Nurses coming from different hospitals or other care facilities are usually given an employee identification (ID) badge with the color codes on the back. Nurses may not have the time or inclination to study these, thinking that they are the same as other facilities where they have worked. From facility to facility, the color codes are different. Code Black may be a bomb threat at one hospital or a person with a weapon in another. Code Gray is a weather emergency in some hospitals, a power failure in others. Code Purple could be a hostage situation at one facility or an armed person at another. This suggests the need for a national standard for healthcare-related emergency color codes and standardized public address (PA) system announcements that correspond with those color codes.

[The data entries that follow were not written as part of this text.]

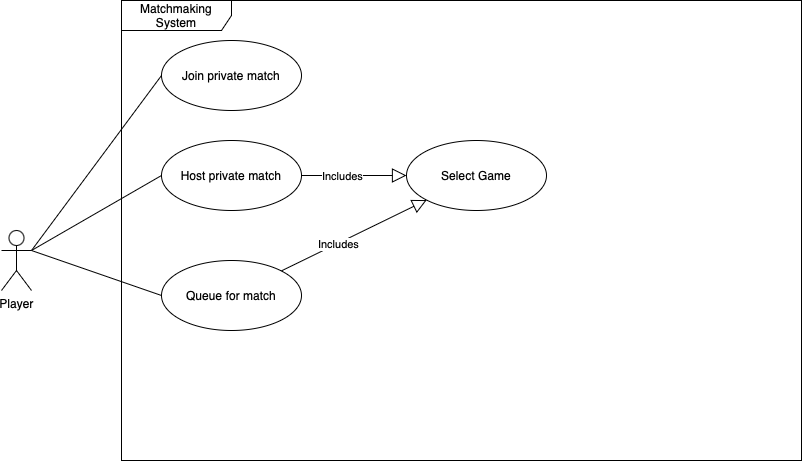
Above: docs/use_case_diagrams/use_case_diagram_04.png in ShakH00/OMGame (draw.io), before the change. Source tidied: cells renumbered, new cells last; positions are measured from the earlier drawing's top-left corner, leaving out a move shared by most shapes. Source of this version:
```xml
<mxGraphModel>
  <root>
    <mxCell id="0" />
    <mxCell id="1" parent="0" />
    <mxCell id="2" value="Matchmaking System" style="shape=umlFrame;whiteSpace=wrap;html=1;width=110;height=30;" parent="1" vertex="1">
      <mxGeometry x="120" width="680" height="460" as="geometry" />
    </mxCell>
    <mxCell id="3" value="Player" style="shape=umlActor;verticalLabelPosition=bottom;verticalAlign=top;html=1;" parent="1" vertex="1">
      <mxGeometry y="230" width="30" height="60" as="geometry" />
    </mxCell>
    <mxCell id="4" value="Queue for match" style="ellipse;whiteSpace=wrap;html=1;" parent="1" vertex="1">
      <mxGeometry x="160" y="260" width="140" height="70" as="geometry" />
    </mxCell>
    <mxCell id="5" value="Host private match&lt;span style=&quot;caret-color: rgba(0, 0, 0, 0); color: rgba(0, 0, 0, 0); font-family: monospace; font-size: 0px; text-align: start; white-space: nowrap;&quot;&gt;%3CmxGraphModel%3E%3Croot%3E%3CmxCell%20id%3D%220%22%2F%3E%3CmxCell%20id%3D%221%22%20parent%3D%220%22%2F%3E%3CmxCell%20id%3D%222%22%20value%3D%22Queue%20For%20Match%22%20style%3D%22ellipse%3BwhiteSpace%3Dwrap%3Bhtml%3D1%3B%22%20vertex%3D%221%22%20parent%3D%221%22%3E%3CmxGeometry%20x%3D%2240%22%20y%3D%22550%22%20width%3D%22140%22%20height%3D%2270%22%20as%3D%22geometry%22%2F%3E%3C%2FmxCell%3E%3C%2Froot%3E%3C%2FmxGraphModel%3E&lt;/span&gt;" style="ellipse;whiteSpace=wrap;html=1;" parent="1" vertex="1">
      <mxGeometry x="160" y="140" width="140" height="70" as="geometry" />
    </mxCell>
    <mxCell id="6" value="Join private match&lt;span style=&quot;caret-color: rgba(0, 0, 0, 0); color: rgba(0, 0, 0, 0); font-family: monospace; font-size: 0px; text-align: start; white-space: nowrap;&quot;&gt;%3CmxGraphModel%3E%3Croot%3E%3CmxCell%20id%3D%220%22%2F%3E%3CmxCell%20id%3D%221%22%20parent%3D%220%22%2F%3E%3CmxCell%20id%3D%222%22%20value%3D%22Queue%20For%20Match%22%20style%3D%22ellipse%3BwhiteSpace%3Dwrap%3Bhtml%3D1%3B%22%20vertex%3D%221%22%20parent%3D%221%22%3E%3CmxGeometry%20x%3D%2240%22%20y%3D%22550%22%20width%3D%22140%22%20height%3D%2270%22%20as%3D%22geometry%22%2F%3E%3C%2FmxCell%3E%3C%2Froot%3E%3C%2FmxGraphModel%3E&lt;/span&gt;" style="ellipse;whiteSpace=wrap;html=1;" parent="1" vertex="1">
      <mxGeometry x="160" y="40" width="140" height="70" as="geometry" />
    </mxCell>
    <mxCell id="7" style="edgeStyle=none;jettySize=auto;html=1;rounded=0;endArrow=none;startFill=0;exitX=1;exitY=0.3333333333333333;exitDx=0;exitDy=0;exitPerimeter=0;entryX=0;entryY=0.5;entryDx=0;entryDy=0;" parent="1" edge="1" source="3" target="5">
      <mxGeometry relative="1" as="geometry" />
    </mxCell>
    <mxCell id="8" style="edgeStyle=none;jettySize=auto;html=1;rounded=0;endArrow=none;startFill=0;exitX=1;exitY=0.3333333333333333;exitDx=0;exitDy=0;exitPerimeter=0;entryX=0;entryY=0.5;entryDx=0;entryDy=0;" parent="1" edge="1" source="3" target="6">
      <mxGeometry relative="1" as="geometry" />
    </mxCell>
    <mxCell id="9" style="edgeStyle=none;jettySize=auto;html=1;rounded=0;endArrow=none;startFill=0;exitX=1;exitY=0.3333333333333333;exitDx=0;exitDy=0;exitPerimeter=0;entryX=0;entryY=0.5;entryDx=0;entryDy=0;" parent="1" edge="1" source="3" target="4">
      <mxGeometry relative="1" as="geometry" />
    </mxCell>
    <mxCell id="10" value="Select Game" style="ellipse;whiteSpace=wrap;html=1;" parent="1" vertex="1">
      <mxGeometry x="405" y="140" width="140" height="70" as="geometry" />
    </mxCell>
    <mxCell id="11" style="endArrow=block;endFill=0;endSize=12;html=1;rounded=0;entryX=0;entryY=0.5;entryDx=0;entryDy=0;exitX=1;exitY=0.5;exitDx=0;exitDy=0;" parent="1" edge="1" source="5" target="10">
      <mxGeometry relative="1" as="geometry" />
    </mxCell>
    <mxCell id="12" value="Includes" style="edgeLabel;html=1;align=center;verticalAlign=middle;" parent="11" vertex="1">
      <mxGeometry x="-0.23" y="-1" relative="1" as="geometry" />
    </mxCell>
    <mxCell id="13" style="endArrow=block;endFill=0;endSize=12;html=1;rounded=0;entryX=0;entryY=1;entryDx=0;entryDy=0;exitX=1;exitY=0;exitDx=0;exitDy=0;" parent="1" edge="1" source="4" target="10">
      <mxGeometry relative="1" as="geometry" />
    </mxCell>
    <mxCell id="14" value="Includes" style="edgeLabel;html=1;align=center;verticalAlign=middle;" parent="13" vertex="1">
      <mxGeometry x="-0.23" y="-1" relative="1" as="geometry" />
    </mxCell>
  </root>
</mxGraphModel>
```
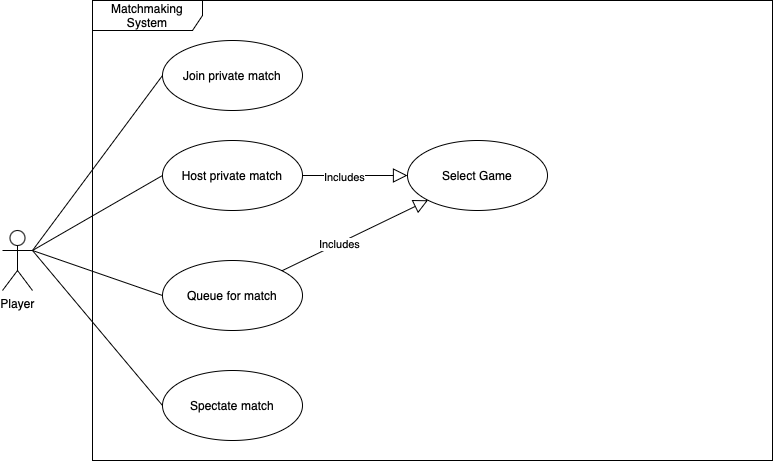
The same file after the commit.

Commit message:
Created use case description for spectating match and added it to use case diagram for matchmaking system

Change to the diagram source:
```diff
@@ -3,7 +3,7 @@
     <mxCell id="0" />
     <mxCell id="1" parent="0" />
     <mxCell id="2" value="Matchmaking System" style="shape=umlFrame;whiteSpace=wrap;html=1;width=110;height=30;" parent="1" vertex="1">
-      <mxGeometry x="120" width="680" height="460" as="geometry" />
+      <mxGeometry x="90" width="680" height="460" as="geometry" />
     </mxCell>
     <mxCell id="3" value="Player" style="shape=umlActor;verticalLabelPosition=bottom;verticalAlign=top;html=1;" parent="1" vertex="1">
       <mxGeometry y="230" width="30" height="60" as="geometry" />
@@ -41,5 +41,11 @@
     <mxCell id="14" value="Includes" style="edgeLabel;html=1;align=center;verticalAlign=middle;" parent="13" vertex="1">
       <mxGeometry x="-0.23" y="-1" relative="1" as="geometry" />
     </mxCell>
+    <mxCell id="15" value="Spectate match" style="ellipse;whiteSpace=wrap;html=1;" parent="1" vertex="1">
+      <mxGeometry x="160" y="370" width="140" height="70" as="geometry" />
+    </mxCell>
+    <mxCell id="16" style="edgeStyle=none;jettySize=auto;html=1;rounded=0;endArrow=none;startFill=0;exitX=1;exitY=0.3333333333333333;exitDx=0;exitDy=0;exitPerimeter=0;entryX=0;entryY=0.5;entryDx=0;entryDy=0;" parent="1" edge="1" source="3" target="15">
+      <mxGeometry relative="1" as="geometry" />
+    </mxCell>
   </root>
 </mxGraphModel>
```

Healthcare professionals are used to attending dozens of in-service training classes that cover subjects from patient care to knowing hospital policies and procedures. Adding more security-related training classes becomes a challenge to fit them all in over a 1-year period, especially with staff turnover, hectic work schedules, and no time to stop for training in the most stressful critical care units, like the emergency department, the intensive units, and the pediatrics ICU floors.

And while training is a necessity and hard to schedule, the use of drills may become driven only by either a serious event or a series of small incidents rather than by creating a proactive staff security training culture. Healthcare facilities that wait to be driven by security incidents can raise their liability for protecting staff and patients. Security directors and mangers in healthcare environments face challenges to even get in front of the staff, which can number in the hundreds at some locations, to talk about security situations, effective responses, and the continuous need for vigilance and awareness. Creating a standardized color-code response, training on the security-related codes on a regular basis, and realizing that new employees and staff turnover will create a never-ending cycle to repeat the process will help bring more assured, stable, and predictable responses to rare or catastrophic events.